*What to produce:*
Going line by line through the records below, count those containing the word "ndash", then give only the count.
<<<<
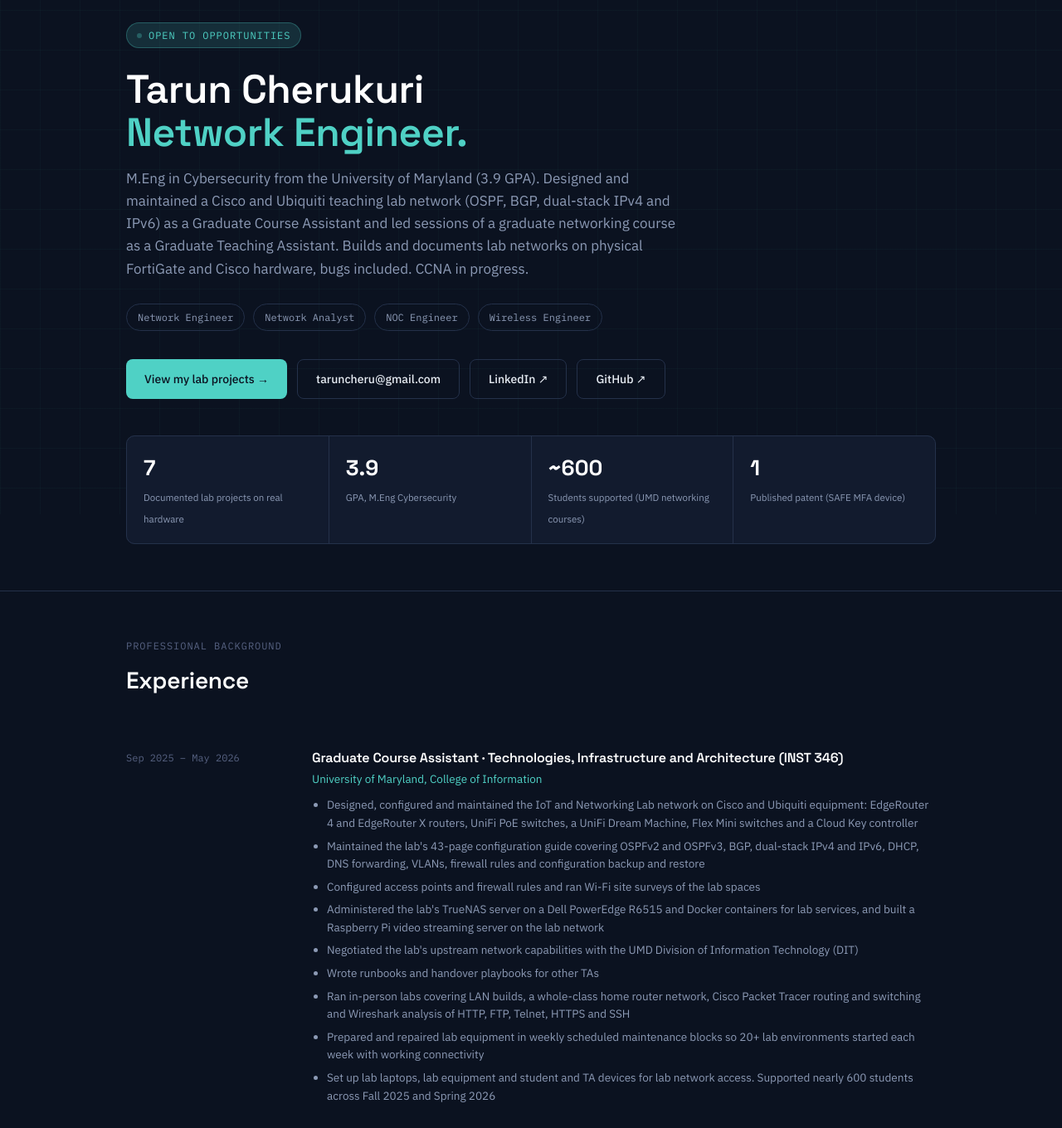
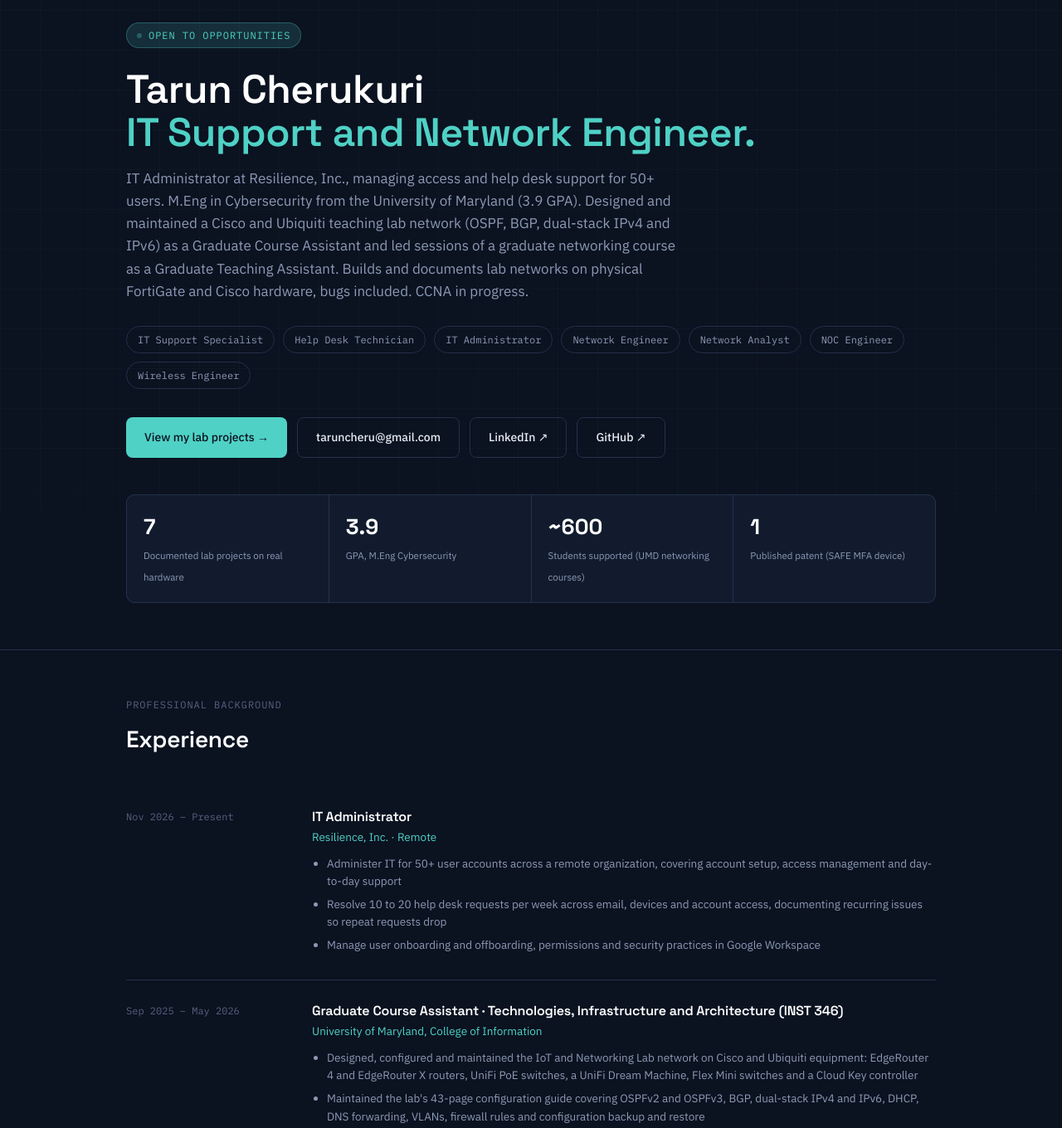
Before and after one commit to taruncherukurigit/portfolio-page, a plain HTML site: page index.html in a window 1280 px wide. Shown: the part 180-1540 px from the top of the page at 83% size. Drawn offline with Linux system fonts and the light colour scheme.

Commit message:
Update index.html

```diff
--- a/index.html
+++ b/index.html
@@ -3,7 +3,7 @@
 <head>
 <meta charset="UTF-8">
 <meta name="viewport" content="width=device-width, initial-scale=1.0">
-<title>Tarun Cherukuri — Network Engineer</title>
+<title>Tarun Cherukuri — IT Support and Network Engineer</title>
 <meta name="description" content="Tarun Cherukuri — Network Engineer, M.Eng Cybersecurity (University of Maryland). Lab projects on real FortiGate and Cisco hardware: segmentation, automation, HSRP, 802.1X, Suricata IDS and wireless surveys. CCNA in progress.">
 <link rel="preconnect" href="https://fonts.googleapis.com">
 <link rel="preconnect" href="https://fonts.gstatic.com" crossorigin>
@@ -146,9 +146,12 @@
 <header class="hero">
   <div class="wrap">
     <span class="eyebrow"><span class="dot"></span> Open to opportunities</span>
-    <h1 class="title">Tarun Cherukuri<br><span class="role">Network Engineer.</span></h1>
-    <p class="hero-sub">M.Eng in Cybersecurity from the University of Maryland (3.9 GPA). Designed and maintained a Cisco and Ubiquiti teaching lab network (OSPF, BGP, dual-stack IPv4 and IPv6) as a Graduate Course Assistant and led sessions of a graduate networking course as a Graduate Teaching Assistant. Builds and documents lab networks on physical FortiGate and Cisco hardware, bugs included. CCNA in progress.</p>
+    <h1 class="title">Tarun Cherukuri<br><span class="role">IT Support and Network Engineer.</span></h1>
+    <p class="hero-sub">IT Administrator at Resilience, Inc., managing access and help desk support for 50+ users. M.Eng in Cybersecurity from the University of Maryland (3.9 GPA). Designed and maintained a Cisco and Ubiquiti teaching lab network (OSPF, BGP, dual-stack IPv4 and IPv6) as a Graduate Course Assistant and led sessions of a graduate networking course as a Graduate Teaching Assistant. Builds and documents lab networks on physical FortiGate and Cisco hardware, bugs included. CCNA in progress.</p>
     <div class="role-tags">
+      <span class="role-tag">IT Support Specialist</span>
+      <span class="role-tag">Help Desk Technician</span>
+      <span class="role-tag">IT Administrator</span>
       <span class="role-tag">Network Engineer</span>
       <span class="role-tag">Network Analyst</span>
       <span class="role-tag">NOC Engineer</span>
@@ -173,6 +176,18 @@
     <div class="section-head">
       <span class="eyebrow-plain">Professional background</span>
       <h2>Experience</h2>
+    </div>
+    <div class="exp-item">
+      <div class="exp-when">Nov 2026 &ndash; Present</div>
+      <div class="exp-body">
+        <h4>IT Administrator</h4>
+        <span class="org">Resilience, Inc. &middot; Remote</span>
+        <ul>
+          <li>Administer IT for 50+ user accounts across a remote organization, covering account setup, access management and day-to-day support</li>
+          <li>Resolve 10 to 20 help desk requests per week across email, devices and account access, documenting recurring issues so repeat requests drop</li>
+          <li>Manage user onboarding and offboarding, permissions and security practices in Google Workspace</li>
+        </ul>
+      </div>
     </div>
     <div class="exp-item">
       <div class="exp-when">Sep 2025 &ndash; May 2026</div>
@@ -625,7 +640,7 @@
 </section>
 <footer>
   <div class="wrap">
-    Tarun Cherukuri &middot; Network Engineering Portfolio &middot; <a href="https://github.com/taruncherukurigit">github.com/taruncherukurigit</a>
+    Tarun Cherukuri &middot; IT Support and Network Engineering Portfolio &middot; <a href="https://github.com/taruncherukurigit">github.com/taruncherukurigit</a>
   </div>
 </footer>
 </body>
```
>>>>
*Reply to the task:*
2